Data extract section start

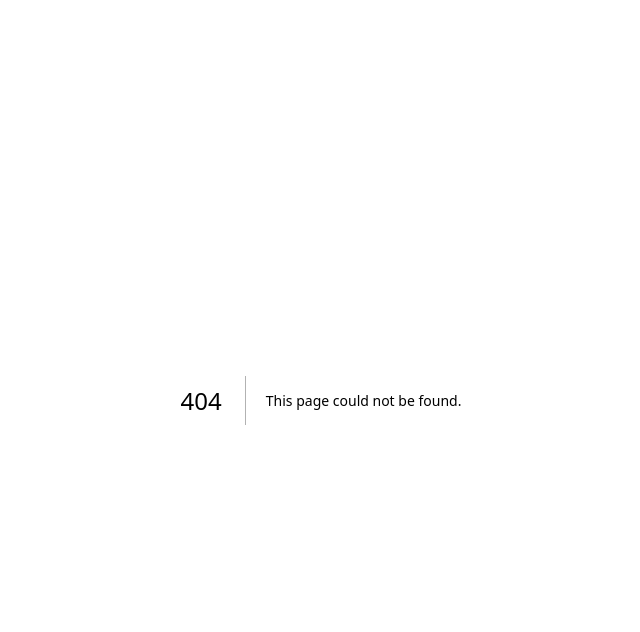
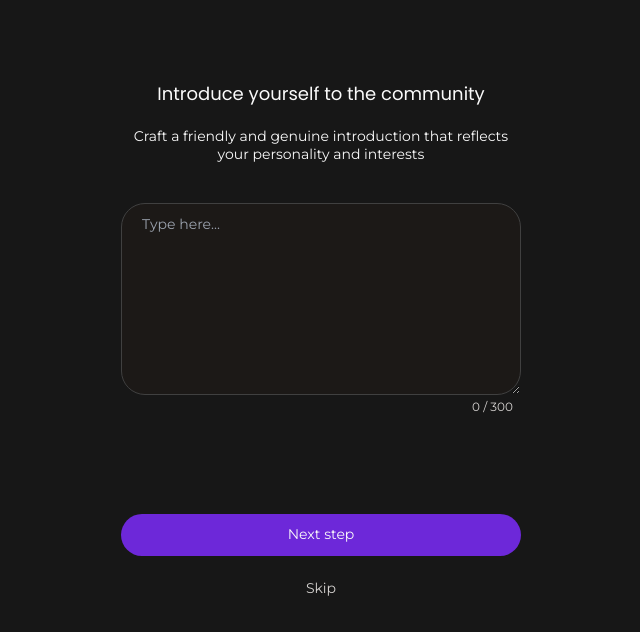
Before and after one commit to kpovel/tereveni-chat, a Next.js app: page /1/introduce-yourself in a window 1280 px wide. Before the commit this address had no page. Shown: the top 632 px of the page, without its empty margins (319-959 px from the left). Built offline with nearby package versions, Linux system fonts and the light colour scheme.

Commit message:
introduce page

```diff
--- /dev/null
+++ b/src/app/[lang]/introduce-yourself/introduce.tsx
@@ -0,0 +1,41 @@
+'use client'
+
+import { useState, useEffect } from "react";
+import Link from "next/link";
+
+export default function Introduce() {
+
+    const [introduce, setIntroduce] = useState('')
+    const [textLength, setTextLength] = useState(0);
+
+    const maxCharacters = 300;
+
+    useEffect(() => {
+        setTextLength(introduce.length)
+    }, [introduce])
+
+    const handleText = (e: React.ChangeEvent<HTMLTextAreaElement>) => {
+        if (e.currentTarget.value.length <= maxCharacters) {
+            setIntroduce(e.currentTarget.value);
+        }
+    }
+
+    return (
+        <div className="mt-10">
+            <textarea value={introduce} max-length="300" onChange={handleText} className="h-[192px] outline-none font-main text-sm font-normal text-neutral-50 leading-tight focus:border-violet-700 py-3 px-5 w-full bg-stone-900 rounded-3xl border border-neutral-700 justify-center items-center inline-flex" name="introduce" id="introduce" placeholder="Type here..."></textarea>
+            <div className="text-right -mt-2 px-2">
+                <span className="text-stone-300 text-xs font-normal font-main leading-none">{textLength} / 300</span>
+            </div>
+            <button className="main__btn mt-24">
+                <Link className="main__link" href="">
+                    Next step
+                </Link>
+            </button>
+            <button className="w-full mt-5 border-none bg-transparent outline-none">
+                <Link className="text-center text-stone-300 text-sm font-normal font-main leading-tight" href="">
+                    Skip
+                </Link>
+            </button>
+        </div>
+    )
+}
--- /dev/null
+++ b/src/app/[lang]/introduce-yourself/page.tsx
@@ -0,0 +1,16 @@
+import Introduce from "./introduce";
+
+export default function IntroduceYourself() {
+  return (
+    <div className="container mx-auto max-w-md px-6">
+      <h2 className="mt-20 text-center text-lg font-medium text-neutral-50 ">
+        Introduce yourself to the community
+      </h2>
+      <p className="mt-5 text-center font-main text-sm font-normal leading-tight text-neutral-50">
+        Craft a friendly and genuine introduction that reflects your personality
+        and interests
+      </p>
+      <Introduce />
+    </div>
+  );
+}
--- /dev/null
+++ b/src/app/[lang]/pick-avatar/page.tsx
@@ -0,0 +1,11 @@
+export default function PickAvatar() {
+  return (
+    <div className="container mx-auto px-6">
+      <h2 className="mt-20 text-center text-lg font-medium text-neutral-50 ">
+        Choose a profile picture
+      </h2>
+      <p>Use the photo from your gallery</p>
+      <div></div>
+    </div>
+  );
+}
--- a/src/app/[lang]/sign-up/page.tsx
+++ b/src/app/[lang]/sign-up/page.tsx
@@ -10,6 +10,5 @@ export default function SignUp() {
         <SignUpForm />
       </div>
     </div>
-
   );
 }
--- a/src/app/[lang]/sign-up/passwordInput.tsx
+++ b/src/app/[lang]/sign-up/passwordInput.tsx
@@ -8,7 +8,7 @@ interface PasswordInputProps {
   hint: boolean;
   setPassHandler: (pass: string) => void;
   pass: string;
-  isValid?: boolean
+  isValid?: boolean;
 }
 
 export default function PasswordInput({
@@ -55,7 +55,7 @@ export default function PasswordInput({
           onChange={setPass}
           onFocus={hintHandler}
           onBlur={hiddenHint}
-          className={`main__input ${!isValid ? 'border-red-500' : null}`}
+          className={`main__input ${!isValid ? "border-red-500" : null}`}
           type={`${isHidden ? "password" : "text"}`}
           placeholder={placeholder}
           value={pass}
--- /dev/null
+++ b/src/app/[lang]/validate-email/[code]/page.tsx
@@ -0,0 +1,18 @@
+import Image from "next/image";
+
+export default function ValidateEmail() {
+  return (
+    <div className="container mx-auto px-6">
+      <h2 className="mt-20 text-center text-lg font-medium text-neutral-50">
+        Check your email
+      </h2>
+      <p className="mt-5 text-center font-main text-sm font-normal leading-tight text-neutral-50">
+        Please follow the link in the email to verify your email address and
+        continue the sign up process
+      </p>
+      <div className="mt-20 flex justify-center">
+        <Image src="/send-email.svg" alt="mail" width={226} height={180} />
+      </div>
+    </div>
+  );
+}
```
Also changed, not shown: src/app/[lang]/sign-up/signUpForm.tsx (+21 -12 lines), src/util/input-validation.ts (+6 -3 lines), public/send-email.svg (added).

Data extract section end

● About this task: Reproduce the data above exactly, leaving out any picture in it.

● Answer box:
Before and after one commit to kpovel/tereveni-chat, a Next.js app: page /1/introduce-yourself in a window 1280 px wide. Before the commit this address had no page. Shown: the top 632 px of the page, without its empty margins (319-959 px from the left). Built offline with nearby package versions, Linux system fonts and the light colour scheme.

Commit message:
introduce page

```diff
--- /dev/null
+++ b/src/app/[lang]/introduce-yourself/introduce.tsx
@@ -0,0 +1,41 @@
+'use client'
+
+import { useState, useEffect } from "react";
+import Link from "next/link";
+
+export default function Introduce() {
+
+    const [introduce, setIntroduce] = useState('')
+    const [textLength, setTextLength] = useState(0);
+
+    const maxCharacters = 300;
+
+    useEffect(() => {
+        setTextLength(introduce.length)
+    }, [introduce])
+
+    const handleText = (e: React.ChangeEvent<HTMLTextAreaElement>) => {
+        if (e.currentTarget.value.length <= maxCharacters) {
+            setIntroduce(e.currentTarget.value);
+        }
+    }
+
+    return (
+        <div className="mt-10">
+            <textarea value={introduce} max-length="300" onChange={handleText} className="h-[192px] outline-none font-main text-sm font-normal text-neutral-50 leading-tight focus:border-violet-700 py-3 px-5 w-full bg-stone-900 rounded-3xl border border-neutral-700 justify-center items-center inline-flex" name="introduce" id="introduce" placeholder="Type here..."></textarea>
+            <div className="text-right -mt-2 px-2">
+                <span className="text-stone-300 text-xs font-normal font-main leading-none">{textLength} / 300</span>
+            </div>
+            <button className="main__btn mt-24">
+                <Link className="main__link" href="">
+                    Next step
+                </Link>
+            </button>
+            <button className="w-full mt-5 border-none bg-transparent outline-none">
+                <Link className="text-center text-stone-300 text-sm font-normal font-main leading-tight" href="">
+                    Skip
+                </Link>
+            </button>
+        </div>
+    )
+}
--- /dev/null
+++ b/src/app/[lang]/introduce-yourself/page.tsx
@@ -0,0 +1,16 @@
+import Introduce from "./introduce";
+
+export default function IntroduceYourself() {
+  return (
+    <div className="container mx-auto max-w-md px-6">
+      <h2 className="mt-20 text-center text-lg font-medium text-neutral-50 ">
+        Introduce yourself to the community
+      </h2>
+      <p className="mt-5 text-center font-main text-sm font-normal leading-tight text-neutral-50">
+        Craft a friendly and genuine introduction that reflects your personality
+        and interests
+      </p>
+      <Introduce />
+    </div>
+  );
+}
--- /dev/null
+++ b/src/app/[lang]/pick-avatar/page.tsx
@@ -0,0 +1,11 @@
+export default function PickAvatar() {
+  return (
+    <div className="container mx-auto px-6">
+      <h2 className="mt-20 text-center text-lg font-medium text-neutral-50 ">
+        Choose a profile picture
+      </h2>
+      <p>Use the photo from your gallery</p>
+      <div></div>
+    </div>
+  );
+}
--- a/src/app/[lang]/sign-up/page.tsx
+++ b/src/app/[lang]/sign-up/page.tsx
@@ -10,6 +10,5 @@ export default function SignUp() {
         <SignUpForm />
       </div>
     </div>
-
   );
 }
--- a/src/app/[lang]/sign-up/passwordInput.tsx
+++ b/src/app/[lang]/sign-up/passwordInput.tsx
@@ -8,7 +8,7 @@ interface PasswordInputProps {
   hint: boolean;
   setPassHandler: (pass: string) => void;
   pass: string;
-  isValid?: boolean
+  isValid?: boolean;
 }
 
 export default function PasswordInput({
@@ -55,7 +55,7 @@ export default function PasswordInput({
           onChange={setPass}
           onFocus={hintHandler}
           onBlur={hiddenHint}
-          className={`main__input ${!isValid ? 'border-red-500' : null}`}
+          className={`main__input ${!isValid ? "border-red-500" : null}`}
           type={`${isHidden ? "password" : "text"}`}
           placeholder={placeholder}
           value={pass}
--- /dev/null
+++ b/src/app/[lang]/validate-email/[code]/page.tsx
@@ -0,0 +1,18 @@
+import Image from "next/image";
+
+export default function ValidateEmail() {
+  return (
+    <div className="container mx-auto px-6">
+      <h2 className="mt-20 text-center text-lg font-medium text-neutral-50">
+        Check your email
+      </h2>
+      <p className="mt-5 text-center font-main text-sm font-normal leading-tight text-neutral-50">
+        Please follow the link in the email to verify your email address and
+        continue the sign up process
+      </p>
+      <div className="mt-20 flex justify-center">
+        <Image src="/send-email.svg" alt="mail" width={226} height={180} />
+      </div>
+    </div>
+  );
+}
```
Also changed, not shown: src/app/[lang]/sign-up/signUpForm.tsx (+21 -12 lines), src/util/input-validation.ts (+6 -3 lines), public/send-email.svg (added).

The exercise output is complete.